At Trump Impeachment Trial, Jerry Nadler Plays 1999 Video of Lindsey Graham Saying Impeachment Doesn't Require a Crime

Jerry Nadler
During Trump impeachment trial, Jerry Nadler shows 1999 video of then-Representative Lindsey Graham saying impeachment doesn't require a crime. Drew Angerer/Getty

In an effort to make their impeachment case against President Donald Trump, House Democrats, specifically Jerry Nadler of New York, used a 1999 video of Republican Lindsey Graham, which goes against his recent arguments defending Trump.

Nadler showed the video on the Senate floor on Thursday, the second day of opening arguments for the impeachment trial. In the video, then-Representative Graham can be seen calling for the impeachment of former President Bill Clinton.

"What's a high crime? How about if an important person hurts somebody of low means," Graham says in the video from 1999. "It's not very scholarly, but I think it's the truth. I think that's what they meant by high crimes. It doesn't even have to be a crime. It's just when you start using your office and you're acting in a way that hurts people, you've committed a high crime."

Rep. Jerry Nadler played a 1999 clip of Lindsey Graham arguing impeachment doesn’t require a crime.

“It’s gonna show that the defense is not rooted in any Constitutional law… it’s rooted in the convenience for Donald Trump right now,” @joelockhart says.

— New Day (@NewDay) January 24, 2020

Nadler showed the video because the points Graham makes in it completely contradict some of the main arguments, he and other GOP lawmakers have been using against Trump's impeachment.

"And I might say the same things as then–House manager Lindsey Graham," Nadler said prior to showing the video, "who in President Clinton's trial flatly rejected the notion that impeachable offenses are limited to violations of established law," which completely contradict his current arguments defending Trump.

While many Republicans continue to argue that the two articles of impeachment against Trump, for abuse of power and obstruction of Congress, which stem from accusations that he urged Ukraine officials to investigate former Vice President Joe Biden and his son Hunter, do not constitute a prosecutable crime, they are very similar to the ones used against Clinton in 1999.

In 1999, Clinton was impeached for lying under oath, obstruction of justice, witness-tampering and abuse of power, the last of which at the time Graham called an impeachable offense.

Regardless of the similarities between the two trials and the fact that in 1999 Graham called abuse of power a high crime, Republicans have continued to argue against Trump's impeachment.

On Wednesday, Graham said that Nadler, lead impeachment manager and Califiornia Democrats Adam Schiff and House Speaker Nancy Pelosi were "on a crusade to destroy this president."

Similarly, prior to the impeachment articles being passed in the House, Ohio Republican Rep. Steve Chabot stated that "this president isn't even accused of committing a crime.

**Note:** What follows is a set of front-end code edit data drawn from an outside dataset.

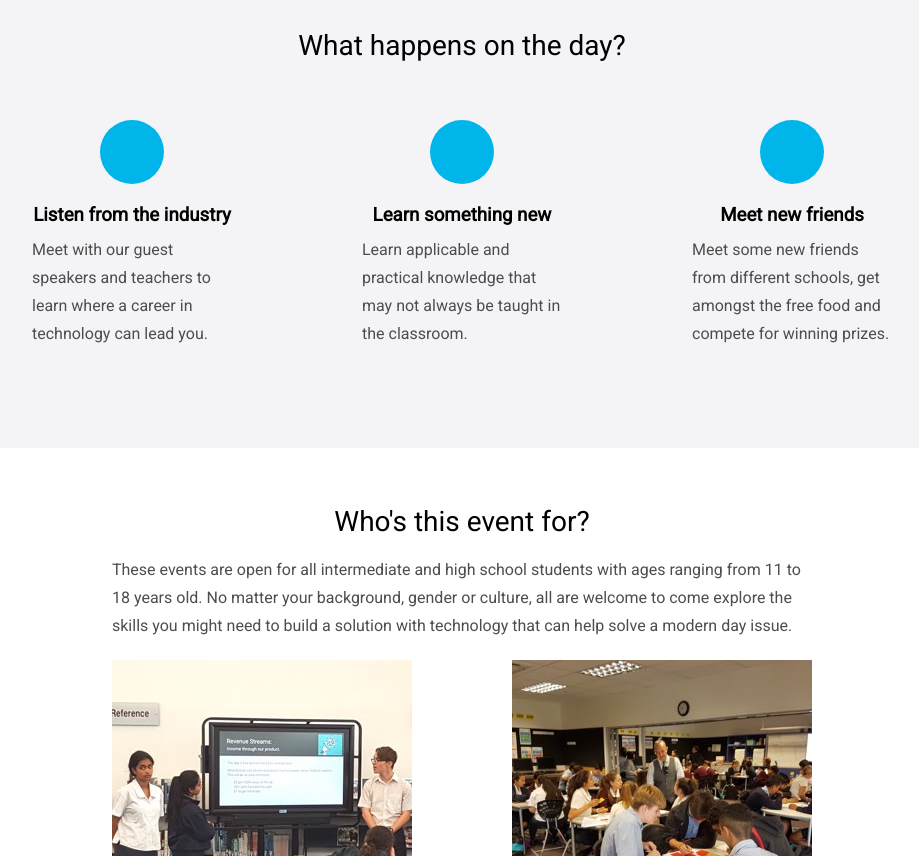
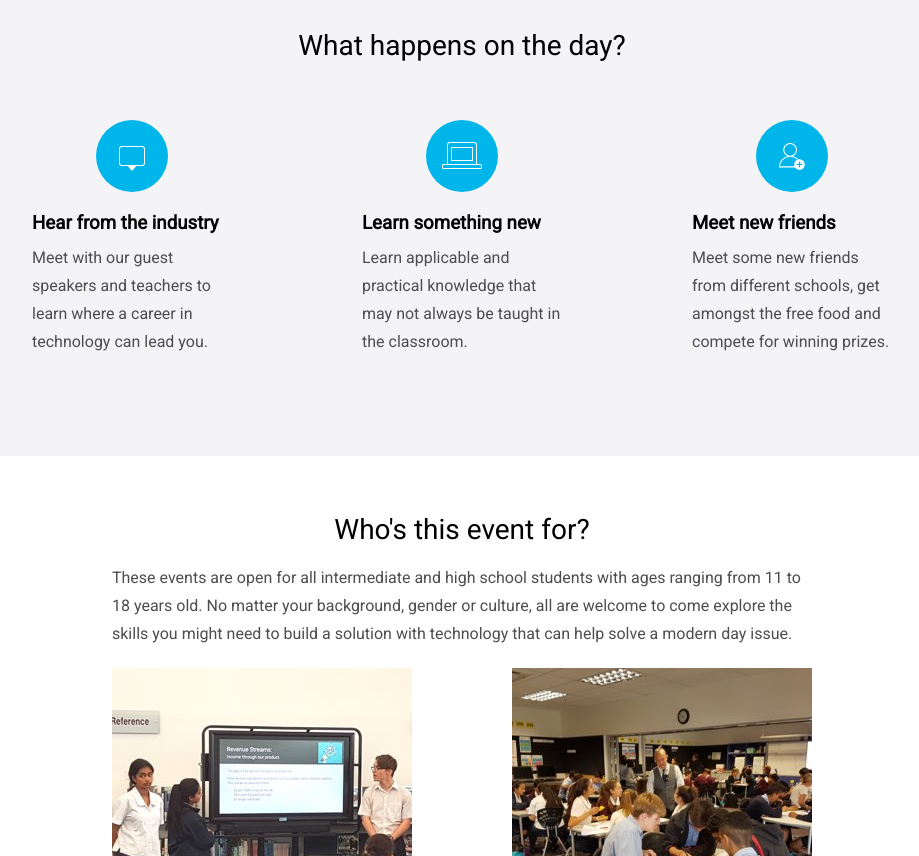
Before and after one commit to Sze-warrior/biztechlabs-website, a website: page index.html in a window 1280 px wide. Shown: the part 1180-2036 px from the top of the page, without its empty margins (178-1097 px from the left). Drawn offline with Linux system fonts and the light colour scheme.

Commit message:
Fixed hero image and icons
Fixed hero image and icons

```diff
--- a/index.html
+++ b/index.html
@@ -17,7 +17,7 @@
               <div class="hero-content-wrapper">
                 <img class="hero-logo" src="images/logo.png">
                 <h1 class="hero-title">Biztech Labs</h1>
-                <p class="hero-intro">We aim to boost students confidence, awareness and passion in the technology industry.</p>
+                <p class="hero-intro">We aim to boost students confidence, awareness, passion and teamwork in the technology industry.</p>
 
                 <div class="hero-btn-row">
                   <div class="button-primary button--ghost-white button--mobile">Learn more</div>
@@ -47,20 +47,31 @@
               <div class="features-wrapper">
 
                 <div class="features-item">
-                  <div class="feature-icon"></div>
-                  <h3>Listen from the industry</h3>
+                  <div class="feature-icon">
+                    <svg class="icon-base icon-speech" xmlns="http://www.w3.org/2000/svg" width="26" height="25"><path d="M23,1a2,2,0,0,1,2,2V17a2,2,0,0,1-2,2H3a2,2,0,0,1-2-2V3A2,2,0,0,1,3,1H23m0-1H3A3,3,0,0,0,0,3V17a3,3,0,0,0,3,3H23a3,3,0,0,0,3-3V3a3,3,0,0,0-3-3Z" style="fill: #fff"/><path d="M12.28,24.15,7.89,19H18.11l-4.39,5.15A.94.94,0,0,1,12.28,24.15Z" style="fill: #fff"/>
+                    </svg>
+                  </div>
+                  <h3 class="features-heading">Hear from the industry</h3>
                   <p class="features-description">Meet with our guest speakers and teachers to learn where a career in technology can lead you.</p>
                 </div>
 
                 <div class="features-item">
-                  <div class="feature-icon"></div>
-                  <h3>Learn something new</h3>
+                  <div class="feature-icon">
+                    <svg class="icon-base icon-computer" data-name="Layer 1" xmlns="http://www.w3.org/2000/svg" width="40" height="27" viewBox="0 0 40 27">
+                    <path d="M31,19H9V5H31ZM9.92,18.12H30.08V5.88H9.92Z" style="fill: #fff"/>
+                    <path d="M38.5,27H1.5A1.72,1.72,0,0,1,0,25.12V23.88A1.72,1.72,0,0,1,1.5,22h37A1.72,1.72,0,0,1,40,23.88v1.24A1.72,1.72,0,0,1,38.5,27Zm-37-4c-.28,0-.5.34-.5.75v1.5c0,.41.22.75.5.75h37c.28,0,.5-.34.5-.75v-1.5c0-.41-.22-.75-.5-.75Z" style="fill: #fff"/>
+                    <path d="M32,1a2,2,0,0,1,2,2V22h-28V3a2,2,0,0,1,2-2H32m0-1h-24a3,3,0,0,0-3,3V23H35V3a3,3,0,0,0-3-3Z" style="fill: #fff"/>
+                    </svg>
+                  </div>
+                  <h3 class="features-heading">Learn something new</h3>
                   <p class="features-description">Learn applicable and practical knowledge that may not always be taught in the classroom.</p>
                 </div>
 
                 <div class="features-item">
-                  <div class="feature-icon"></div>
-                  <h3>Meet new friends</h3>
+                  <div class="feature-icon">
+                    <svg class="icon-base icon-friend" data-name="Layer 3" xmlns="http://www.w3.org/2000/svg" width="26" height="27"><path d="M14.06 13.13a6.9 6.9 0 1 0-5.85 0A11.13 11.13 0 0 0 0 23.86v.53h22.27v-.53a11.13 11.13 0 0 0-8.21-10.73zM5.3 6.89a5.84 5.84 0 1 1 5.83 5.86A5.84 5.84 0 0 1 5.3 6.89zM1.07 23.33a10.08 10.08 0 0 1 20.13 0z" fill="#fff"/><circle cx="20.5" cy="21.45" r="5.31" fill="#fff"/><path fill="#00B5E9" d="M19.91 18.5h1.18v5.9h-1.18z"/><path fill="#00B5E9" d="M23.46 20.85v1.18h-5.9v-1.18z"/></svg>
+                  </div>
+                  <h3 class="features-heading">Meet new friends</h3>
                   <p class="features-description">Meet some new friends from different schools, get amongst the free food and compete for winning prizes.</p>
                 </div>
               </div>
--- a/sass/_variables.scss
+++ b/sass/_variables.scss
@@ -38,7 +38,7 @@ $grid-gutter-width: 40px;
 
 //Components
 $features-width: 200px;
-$features-icon-width: 64px;
+$features-icon-width: 72px;
 $features-icon-height: $features-icon-width;
 $hero-logo-width: 100px;
 
--- a/sass/components/features.scss
+++ b/sass/components/features.scss
@@ -12,16 +12,44 @@
 	min-height: 100%;
     width: $features-width;
 	margin-bottom: 0;
+    margin-right: $grid-gutter-width/2;
+
+    .icon-base{
+        display: block;
+        margin: 0 auto;
+
+        &.icon-friend{
+            padding-top: 23px;
+        }
+
+        &.icon-computer{
+            padding-top: 22px;
+        }
+
+        &.icon-speech{
+            padding-top: 26px;
+        }
+
+    }
+
+    &:last-child{
+        margin-right: 0;
+    }
 
     @media screen and(max-width: $media-mobile){
     	width: 100%;
+        margin-right: 0;
     	margin-bottom: 30px;
-
-    	&:last-child{
-	    	margin-bottom: 0;
-		}
     }
 
+}
+
+.features-heading{
+    text-align: left;
+
+    @media screen and (max-width: $media-mobile){
+        text-align: center;
+    }
 }
 
 .features-description{
--- a/sass/modules/_base.scss
+++ b/sass/modules/_base.scss
@@ -33,7 +33,6 @@ h2{
 }
 
 h3{
-	text-align: center;
 	margin: 20px 0 10px;
 }
 
--- a/sass/modules/_hero.scss
+++ b/sass/modules/_hero.scss
@@ -2,7 +2,7 @@
 
 .hero-container{
 	height: $hero-height;
-   	background-image: url("../images/hero-banner.jpg");
+   	background-image: url("../images/hero-banner-lg.jpg");
     background-repeat: no-repeat, repeat;
     background-position: center top;
     position: relative;
```
Also changed, not shown: css/styles.css, images/hero-banner-lg.jpg (added).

The constitution is pretty clear what constitutes an impeachable offense: treason, bribery and other high crimes and misdemeanors. It's not treason, bribery and other high crimes and misdemeanors or whatever else."

Continuing his argument against Trump's impeachment, Chabot brought up the Clinton impeachment trial and stated, "In the [Richard] Nixon and Clinton impeachment, abuse of power was a tacked-on charge—far less important in those cases than the actual high crimes charged against both of them."

For the record, Nixon was never impeached or formally charged, he resigned before a vote was taken.